Published in Midwest Flyer – April/May 2018 issue
WICHITA, KAN. – Textron Aviation has decided to discontinue production of the Cessna TTx due to lagging sales of the world’s fastest production piston single-engine fixed gear airplane. The aircraft started as a kitplane at Lancair, then through Columbia Aircraft, company founder Lance Neibauer, manufactured the Columbia 300 in 1998, and the Columbia 400 in 2000. Inefficient production, fierce competition, and an untimely hailstorm conspired to spell the end of Columbia, and Cessna bought the design less than a year after Columbia’s 2007 bankruptcy. Cessna then renamed the airplane first as the Corvalis TT, which logged a handful of sales for the first few years, a total of seven in 2010, the first year the General Aviation Manufacturers Association began publishing such data, none in 2011, then 21 in 2013, after Cessna changed the paint scheme and renamed the aircraft the TTX (later, the TTx).
Annual shipments reached their peak in 2015, with 44 TTx models shipped, according to GAMA data. That was 16 percent of all Cessna piston airplanes sold that year including all four piston models still in production then.

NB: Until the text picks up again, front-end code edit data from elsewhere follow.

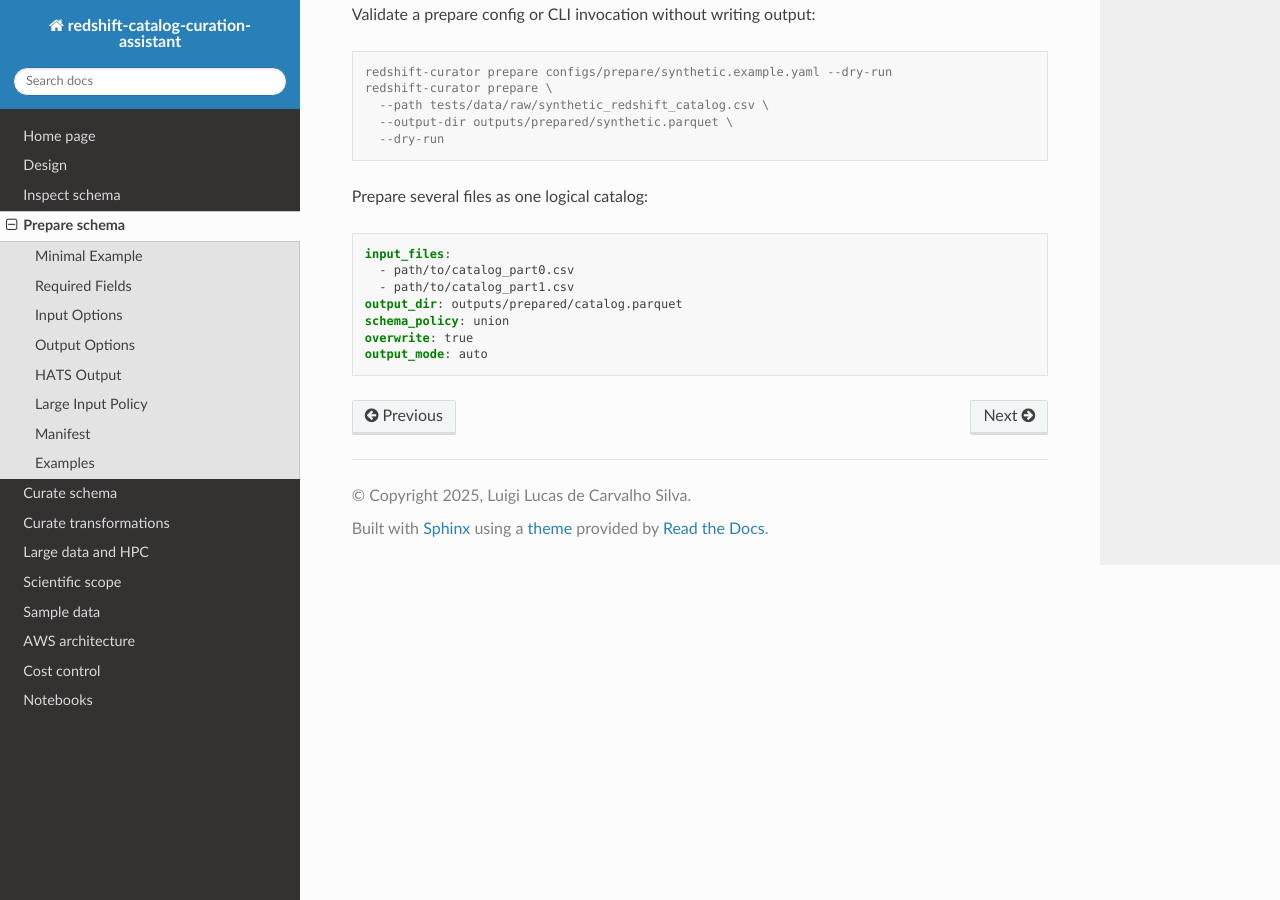
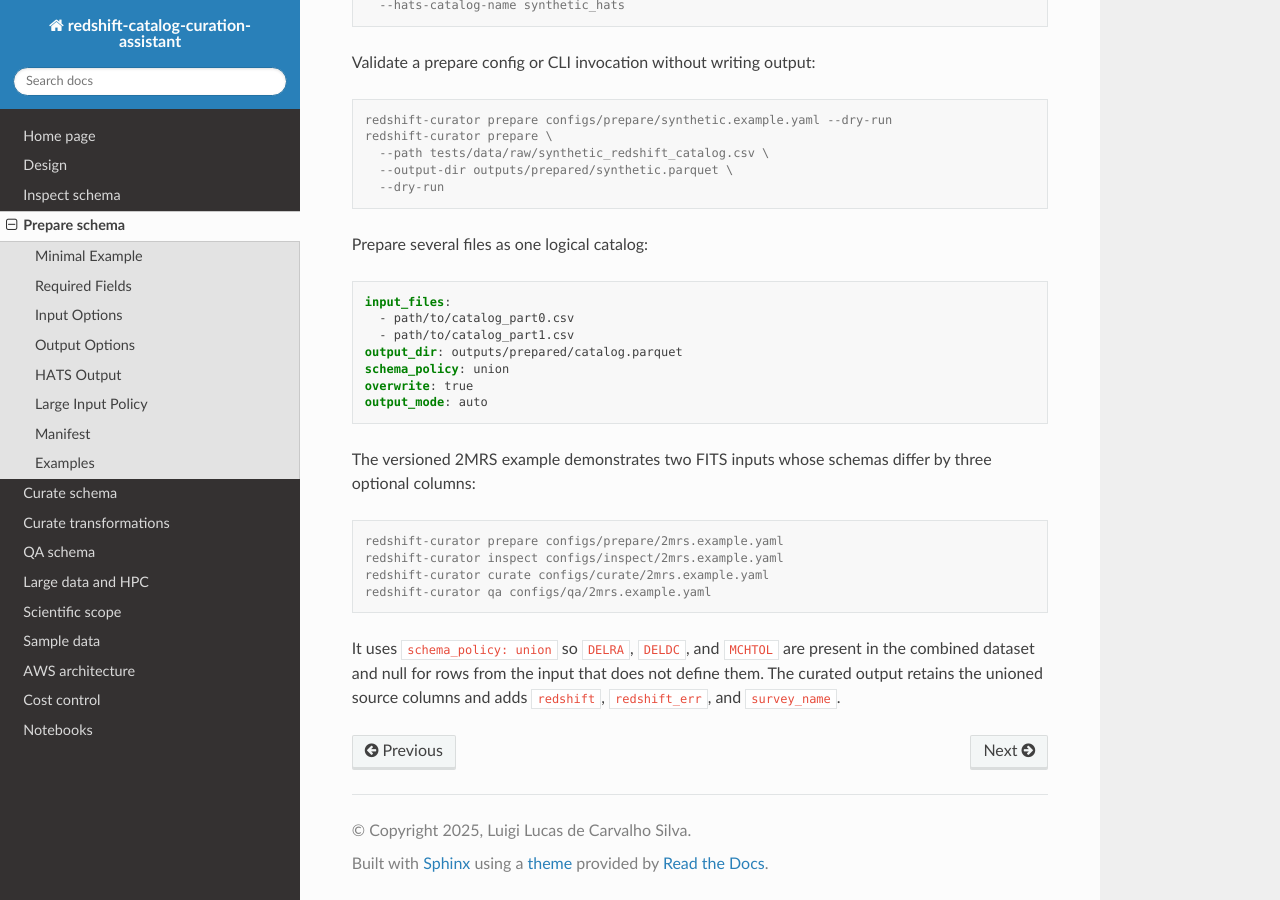
Before and after one commit to linea-it/redshift-catalog-curation-assistant, a Sphinx documentation site: the page built from docs/prepare-schema.rst, in a window 1280 px wide and 900 px high, scrolled down 4007 px. Built offline with Sphinx 7.4.7 and the Read the Docs theme 3.1.0, drawn with Linux system fonts in a browser that asks for light colours; pages that are not in the unit, such as notebooks, are missing from menus; some of the changed text lies outside the part shown.

Commit message:
docs: document multi-file schema union and QA configuration
Add the QA configuration reference, document the 2MRS multi-file workflow,
update the prepare template, and include the 2MRS data acknowledgement.

```diff
--- a/docs/index.rst
+++ b/docs/index.rst
@@ -14,6 +14,7 @@
    redshift-curator inspect-fits tests/data/raw/desi_deep_pilot_sample.fits
    redshift-curator prepare configs/prepare/desi_deep_pilot.example.yaml
    redshift-curator curate configs/curate/synthetic.example.yaml
+   redshift-curator qa configs/qa/2mrs.example.yaml
 
 For local development, create or activate a Python 3.11+ environment and install
 the package in editable mode:
@@ -41,6 +42,7 @@
    Prepare schema <prepare-schema>
    Curate schema <curate-schema>
    Curate transformations <curate-transformations>
+   QA schema <qa-schema>
    Large data and HPC <large-data>
    Scientific scope <scientific-scope>
    Sample data <sample-data>
--- a/docs/prepare-schema.rst
+++ b/docs/prepare-schema.rst
@@ -43,7 +43,8 @@
 ``schema_policy``
   Controls multi-file schema handling. ``strict`` is the default and rejects
   mismatches. ``union`` keeps columns in first-seen order and fills columns
-  missing from an input with null values.
+  missing from an input with null values. Adding nulls can promote integer
+  columns to nullable or floating-point representations in the Parquet output.
 
 ``large_file_threshold_mb``
   Defaults to ``100``. Small single-file inputs below the threshold are read in
@@ -208,3 +209,18 @@
    schema_policy: union
    overwrite: true
    output_mode: auto
+
+The versioned 2MRS example demonstrates two FITS inputs whose schemas differ by
+three optional columns:
+
+.. code-block:: console
+
+   redshift-curator prepare configs/prepare/2mrs.example.yaml
+   redshift-curator inspect configs/inspect/2mrs.example.yaml
+   redshift-curator curate configs/curate/2mrs.example.yaml
+   redshift-curator qa configs/qa/2mrs.example.yaml
+
+It uses ``schema_policy: union`` so ``DELRA``, ``DELDC``, and ``MCHTOL`` are
+present in the combined dataset and null for rows from the input that does not
+define them. The curated output retains the unioned source columns and adds
+``redshift``, ``redshift_err``, and ``survey_name``.
```
Also changed, not shown: docs/qa-schema.rst (added, +123 -0 lines), 2 other files.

By 2017, TTx sales slipped to 23 units, just under 10 percent of all Cessna piston sales, and a fraction of the 355 piston singles (SR20, SR22, and SR22T models) sold by Cirrus last year. Even the Beechcraft Bonanza (13 G36 Bonanzas sold in 2017) was starting to catch up, at least in terms of revenue. Textron meanwhile sold 129 Cessna Skyhawks, 46 Skylanes, and 40 Turbo Stationairs in 2017 – sales figures that reflect relatively steady performance for piston models, all designed decades before the TTx was even a Columbia 400.